*** Input data ***
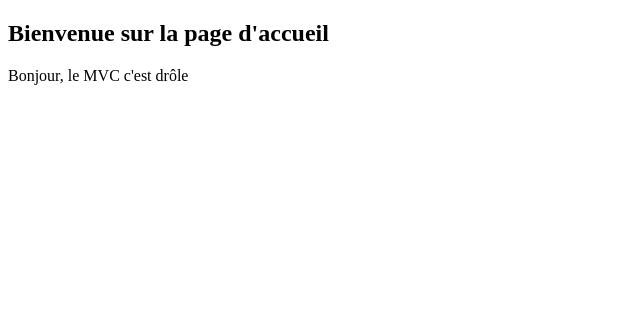
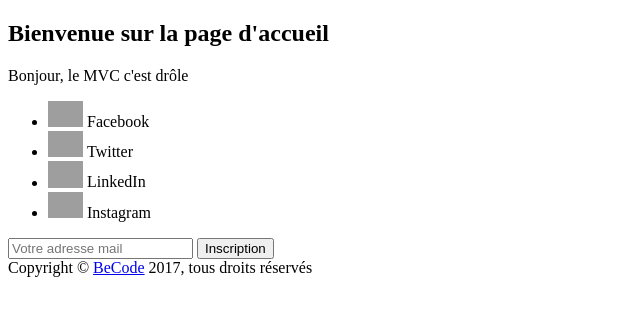
Before and after one commit to Rivanos/projet-client-connectbx, a PHP site: page / in a window 1280 px wide. Shown: the part 70-386 px from the top of the page, without its empty margins (0-640 px from the left). Run offline with PHP 8.4, Linux system fonts and the light colour scheme; grey boxes are pictures that could not be loaded.

Commit message:
Modif footer

```diff
--- a/Le site/Views/footer.php
+++ b/Le site/Views/footer.php
@@ -1,5 +1,33 @@
-		<footer>
+<footer>
+	<div class="container">
+		<div class="row">
+			<div class="col-md-12">
+			<ul class="socialNetwork">
+			<li class="socialNetworkLI"><a href="3"><img src="img/SocialNetwork/facebook-green.png" class="logoSocialNetwork" alt="logoFacebook" width="35px"/></a>&nbsp;Facebook</li>
+			<li class="socialNetworkLI"><a href="3"><img src="img/SocialNetwork/twitter-green.png" class="logoSocialNetwork" alt="logoTwitter"  width="35px"/></a>&nbsp;Twitter</li>
+			<li class="socialNetworkLI"><a href="3"><img src="img/SocialNetwork/linkedin-green.png" class="logoSocialNetwork" alt="logoLinkedIn"  width="35px"/></a>&nbsp;LinkedIn</li>
+			<li class="socialNetworkLI"><a href="3"><img src="img/SocialNetwork/instagram-green.png" class="logoSocialNetwork" alt="logoInstagram"  width="35px"/></a>&nbsp;Instagram</li>
+			</ul>
+		</div>
+	</div>
+<div class="row">
+	<div class="newsletter">
+		<div id="input-group">
+			<input type="text" class="form-control" placeholder="Votre adresse mail"/>
+			<button type="button" class="btn btn-default" id="btnNewsletter">Inscription</button>
+		</div>
+	</div>
+</div>
 
-		</footer>
+</div>
+<div class="container-fluid">
+	<div class="row">
+		<div id="copyright">
+				Copyright © <a href="#">BeCode</a> 2017, tous droits réservés
+		</div>
+	</div>
+</div>
+
+</footer>
 	</body>
 </html>
```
*** End of Input data ***
(Task brief): Looking at the records, state how many lines contain "type" and write nothing besides that number.

(Exercise answer): 2